- What you need to know? Property Law Seminar
Significant changes have occurred to New South Wales property laws in 2017. It is important for all of us involved in property transactions to have an understanding of these changes.
This seminar will look at:
- Compulsory Land Acquisitions – The reform of the Land Acquisition (Just Terms Compensation) Act which commenced on 1 March 2017.
- Major reforms to the Retail Leases Act in NSW came into effect on 1 July 2017.
- 2017 Contract for the Sale and Purchase of Land – Highlighting the changes made in the Conveyancing (Sale of Land) Regulation 2017, which commenced on 1 September 2017.
The seminar will also be the launch of the 7th Edition of the text book “Land Acquisition” by Property Partners Gary Newton and Christopher Conolly.
Date: Wednesday 22 November 2017
RSVP: By Friday 17 November 2017
Click here to register your attendance. We look forward to you joining us for this seminar.
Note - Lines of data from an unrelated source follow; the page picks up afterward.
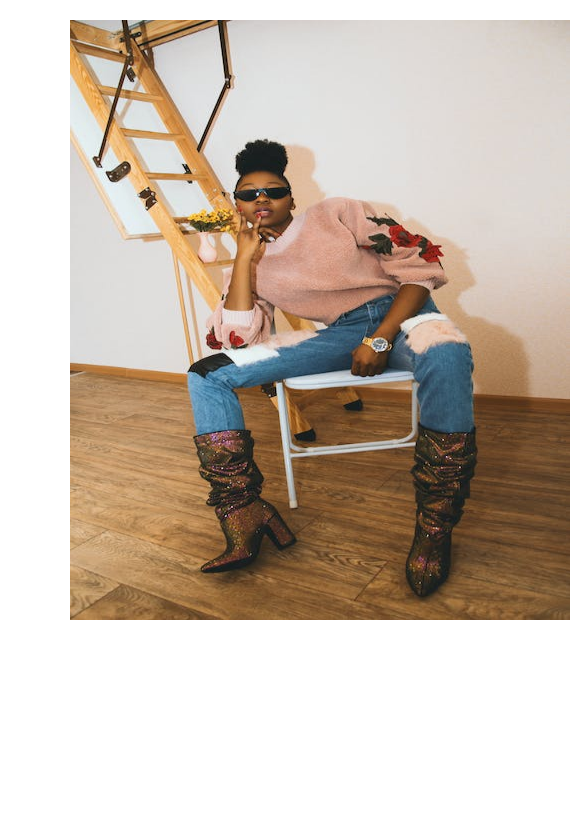
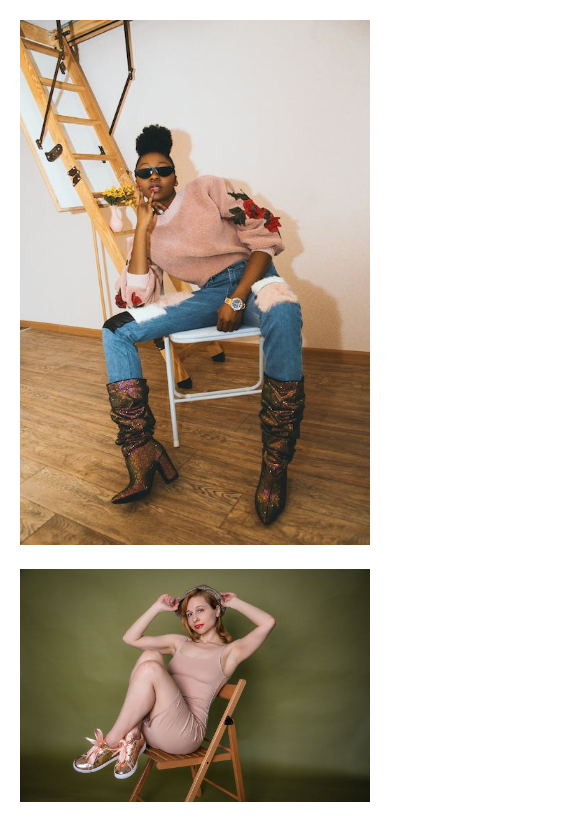
Before and after one commit to kevinevelasco/proyectoBIT, a React (Vite) app: page /dama in a window 390 px wide. Shown: the top 834 px of the page, 585 px wide, since content can reach past the window. Built offline with nearby package versions, Linux system fonts and the light colour scheme.

Commit message:
responisve

```diff
--- a/src/components/Caballero/Caballero.css
+++ b/src/components/Caballero/Caballero.css
@@ -6,8 +6,6 @@
   margin-bottom: 10px; /* Márgen inferior */
   margin-left: 60px; /* Márgen izquierdo */
 }
-
-
 
 .caballero-section-2 {
   flex: 1;
@@ -23,21 +21,35 @@
 .image-container img {
   width: 100%;
   height: auto;
-  }
+}
 
-
-#imagen-1{
+#imagen-1 {
   width: 500px;
   height: 600px;
-
 }
 
-#imagen-2{
+#imagen-2 {
   width: 500px;
   height: 283px;
 }
 
-#imagen-3{
+#imagen-3 {
   width: 500px;
   height: 283px;
 }
+
+/* Responsiveness */
+@media (max-width: 768px) {
+  .caballero-section {
+    flex-direction: column;
+    align-items: center;
+    margin: 10px;
+  }
+
+  #imagen-1,
+  #imagen-2,
+  #imagen-3 {
+    width: 100%;
+    height: auto;
+  }
+}
--- a/src/components/CartContent/CartContent.jsx
+++ b/src/components/CartContent/CartContent.jsx
@@ -1,5 +1,7 @@
 import React from 'react'
 import { useContext } from "react";
+import Navbar from "../Navbar/Navbar";
+import Footer from "../Footer/Footer";
 import { dataContext } from "../Context/DataContext";
 
 import CartElements from './CartElements';
@@ -12,6 +14,8 @@ const CartContent = () => {
 
   return cart.length > 0 ? (
     <>
+    <Navbar/>
+    <Footer/>
     <CartElements />;
     <CartTotal />;
   </>
--- a/src/components/Dama/Dama.css
+++ b/src/components/Dama/Dama.css
@@ -6,8 +6,6 @@
   margin-bottom: 10px; /* Márgen inferior */
   margin-left: 60px; /* Márgen izquierdo */
 }
-
-
 
 .dama-section-2 {
   flex: 1;
@@ -25,19 +23,33 @@
   height: auto;
 }
 
-
-  #imagen-1{
+#imagen-1 {
   width: 500px;
   height: 600px;
-
 }
 
-  #imagen-2{
+#imagen-2 {
   width: 500px;
   height: 283px;
 }
 
-  #imagen-3{
+#imagen-3 {
   width: 500px;
   height: 283px;
 }
+
+/* Responsiveness */
+@media (max-width: 768px) {
+  .dama-section {
+    flex-direction: column;
+    align-items: center;
+    margin: 10px;
+  }
+
+  #imagen-1,
+  #imagen-2,
+  #imagen-3 {
+    width: 100%;
+    height: auto;
+  }
+}
--- a/src/components/Footer/Footer.css
+++ b/src/components/Footer/Footer.css
@@ -18,3 +18,15 @@ footer a {
   color: #fff; /* Enlaces blancos */
   margin-left: 10px;
 }
+
+/* Responsiveness */
+@media (max-width: 768px) {
+  footer section {
+    flex-direction: column;
+    align-items: flex-start;
+  }
+
+  footer a {
+    margin: 10px 0;
+  }
+}
--- a/src/components/Slider/Slider.css
+++ b/src/components/Slider/Slider.css
@@ -1,23 +1,25 @@
 .slider-container {
   position: relative;
-  width: 110%;
+  width: 100%;
   height: 100%;
-  margin-top: 0px; /* Agrega un espacio de 20px en la parte superior */
+  margin-top: 20px;
+  overflow: hidden;
 }
+
 .slider {
   width: 100%;
   display: flex;
   justify-content: center;
   align-items: center;
   height: 300px;
-  margin-top:30px ;
+  margin-top: 30px;
+  transition: transform 0.5s ease-in-out;
 }
 
 .slider-image {
   width: 100%;
   height: 100%;
   object-fit: cover;
-  transition: transform 0.5s ease-in-out;
   position: absolute;
 }
 
@@ -48,3 +50,16 @@
 .slider-button.next {
   right: 10px;
 }
+
+/* Responsive */
+@media (max-width: 768px) {
+  .slider {
+    height: 200px;
+  }
+}
+
+@media (max-width: 480px) {
+  .slider {
+    height: 150px;
+  }
+}
```
Also changed, not shown: src/components/Navbar/Navbar.css (line endings or trailing spaces). Lines whose indentation alone changed are shown as unchanged.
TressCox Lawyers is a highly successful, specialised law firm focused on providing professional legal services to the public and private sectors. In Australia, TressCox has a very strong presence, currently operating from offices in Sydney, Melbourne, Brisbane and Canberra. The firm has established itself as a leader in the Australian market in the areas of corporate and commercial law, litigation and dispute resolution, insurance, health, government, media and entertainment, building and construction, energy and resources, infrastructure and intellectual property.